Buying Political Risk Insurance

Kirk Pasich , Sandra Smith Thayer


June 1, 2011

When regimes fall as they have throughout the Middle East and Northern Africa since the start of the Arab Spring, major business disruption results. Enter political risk insurance. The types and terms of political risk policies can vary, however, often significantly. The following are common elements of coverage that risk managers should consider.

Contract frustration insurance protects an insured's trade or sales contract with a foreign company from an action (or inaction) of the foreign government. The insured risks may include confiscation, nationalization, expropriation or changes in the foreign country's law. The policies typically require that the government's action or inaction result in the termination of the contract, prevent the performance of the contract or result in the foreign company having a valid discharge of its duties under the contract. Contract frustration insurance may also protect against losses from an embargo or license cancellation from war, political violence, insurrection, actions by armed forces, strikes or riots.

Currency inconvertibility insurance protects an insured doing business in a foreign country if it cannot convert local currency into U.S. dollars. It typically applies when a foreign government enacts new currency restrictions.

Expropriation insurance protects an insured's investment or assets in a foreign country from the foreign government's unlawful confiscation, nationalization or expropriation.

Political violence insurance protects an insured against property and income losses incurred as a result of politically charged events in the foreign country, including war, civil unrest, revolution, riots and politically motivated terrorism.

Stand-alone terrorism insurance protects against losses from violent acts, including those involving chemical, biological or other weapons of mass destruction. Terrorism coverage typically is much narrower than political violence coverage, and policies can only be purchased from a limited number of suppliers. Political risk insurance can be obtained from "official" insurers, such as the Overseas Private Investment Corporation (a U.S. agency) and the Multilateral Investment Guarantee Agency (an agency of the World Bank) or from private market insurers (such as London market insurers, Zurich North America or Chartis).

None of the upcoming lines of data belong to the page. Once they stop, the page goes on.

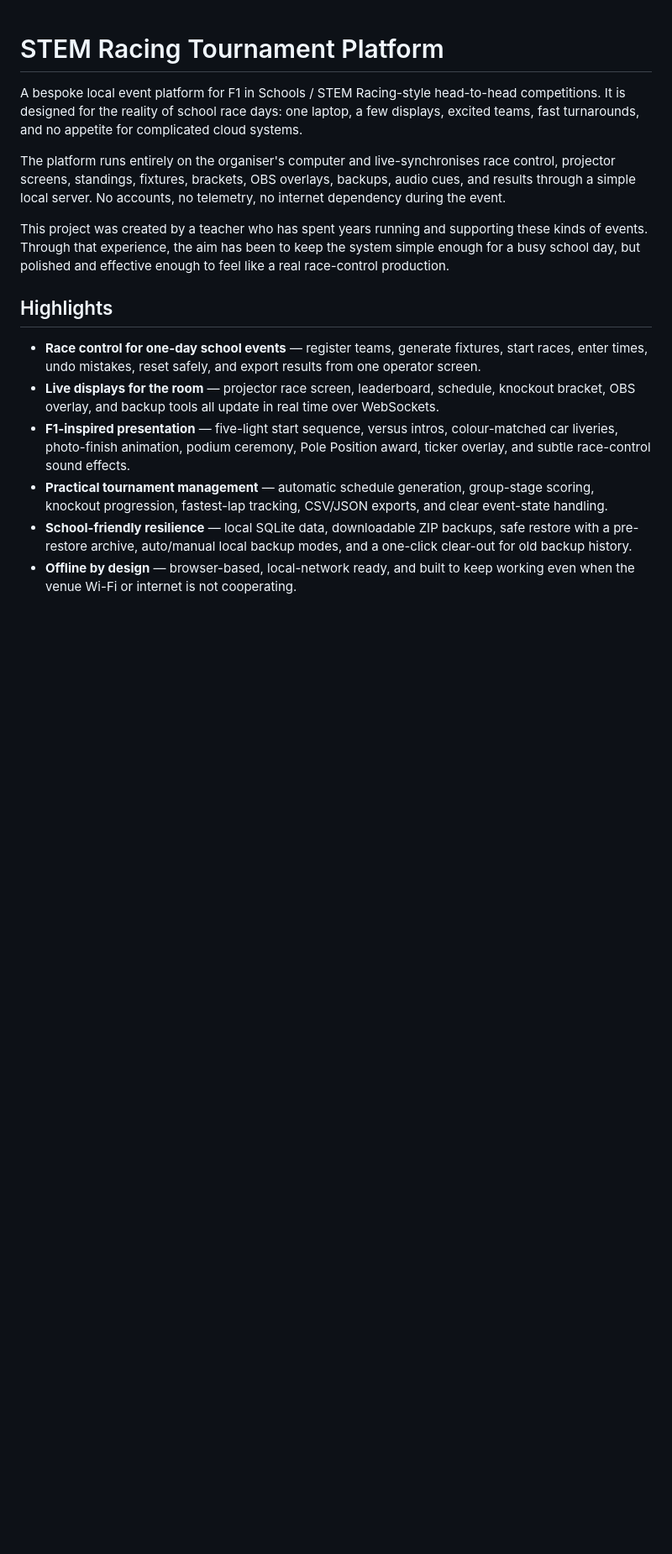
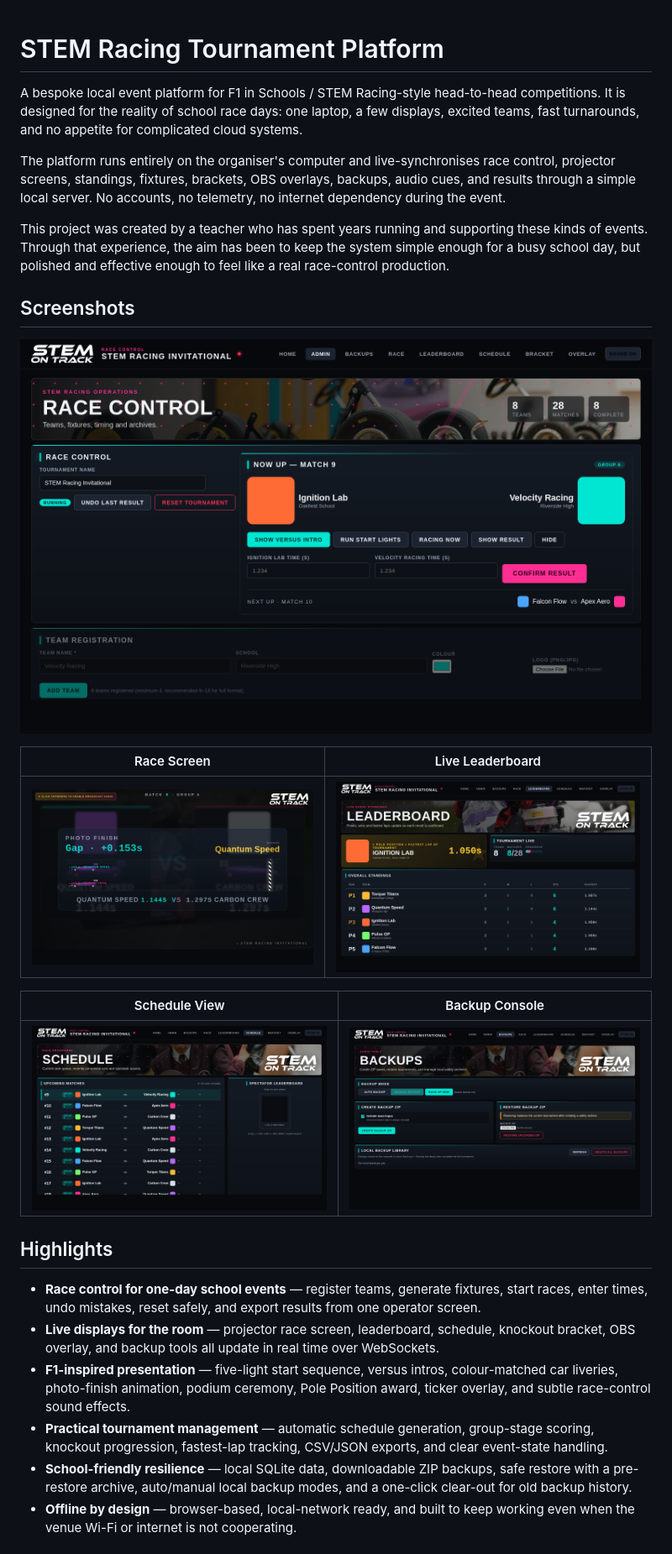
Before and after one commit to SSLdaemon/stem-racing-tournament-platform, a Markdown page: README.md, the part around the change. Shown: that part at 84% size. Rendered like a GitHub page; pictures changed too: public/assets/screenshots/admin.png (added), public/assets/screenshots/backups.png (added), public/assets/screenshots/leaderboard.png (added); blank space fills up the shorter version.

Commit message:
Add README screenshots

```diff
--- a/README.md
+++ b/README.md
@@ -5,6 +5,18 @@ A bespoke local event platform for F1 in Schools / STEM Racing-style head-to-hea
 The platform runs entirely on the organiser's computer and live-synchronises race control, projector screens, standings, fixtures, brackets, OBS overlays, backups, audio cues, and results through a simple local server. No accounts, no telemetry, no internet dependency during the event.
 
 This project was created by a teacher who has spent years running and supporting these kinds of events. Through that experience, the aim has been to keep the system simple enough for a busy school day, but polished and effective enough to feel like a real race-control production.
+
+## Screenshots
+
+![Race Control dashboard](public/assets/screenshots/admin.png)
+
+| Race Screen | Live Leaderboard |
+|-------------|------------------|
+| ![Projector race screen showing the live result view](public/assets/screenshots/race-screen.png) | ![Live leaderboard with Pole Position and standings](public/assets/screenshots/leaderboard.png) |
+
+| Schedule View | Backup Console |
+|---------------|----------------|
+| ![Live schedule view with upcoming and completed races](public/assets/screenshots/schedule.png) | ![Backup console with auto/manual backup mode and local library](public/assets/screenshots/backups.png) |
 
 ## Highlights
 
```
Also changed, not shown: 1 other file.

Policy forms and terms vary between the markets. OPIC and MIGA coverage typically has longer policy periods than private market policies. OPIC also has the benefit of being backed by the U.S. government, while MIGA is backed by the World Bank. However, both OPIC and MIGA have certain eligibility requirements that private market insurers do not have. In order to qualify for OPIC political risk insurance, a prospective insured must be a U.S. company, the investment or project to be insured must be registered with OPIC and the company must obtain the foreign government's approval of the insurance. In order to qualify for MIGA political risk insurance, a prospective insured must be making the investment in a MIGA member country and the projects involved must "be financially and economically viable, environmentally sound, and consistent with the labor standards and other development objectives of the country hosting the investment."
Kirk Pasich is a partner at Dickstein Shapiro.
Sandra Smith Thayer is a partner at Dickstein Shapiro.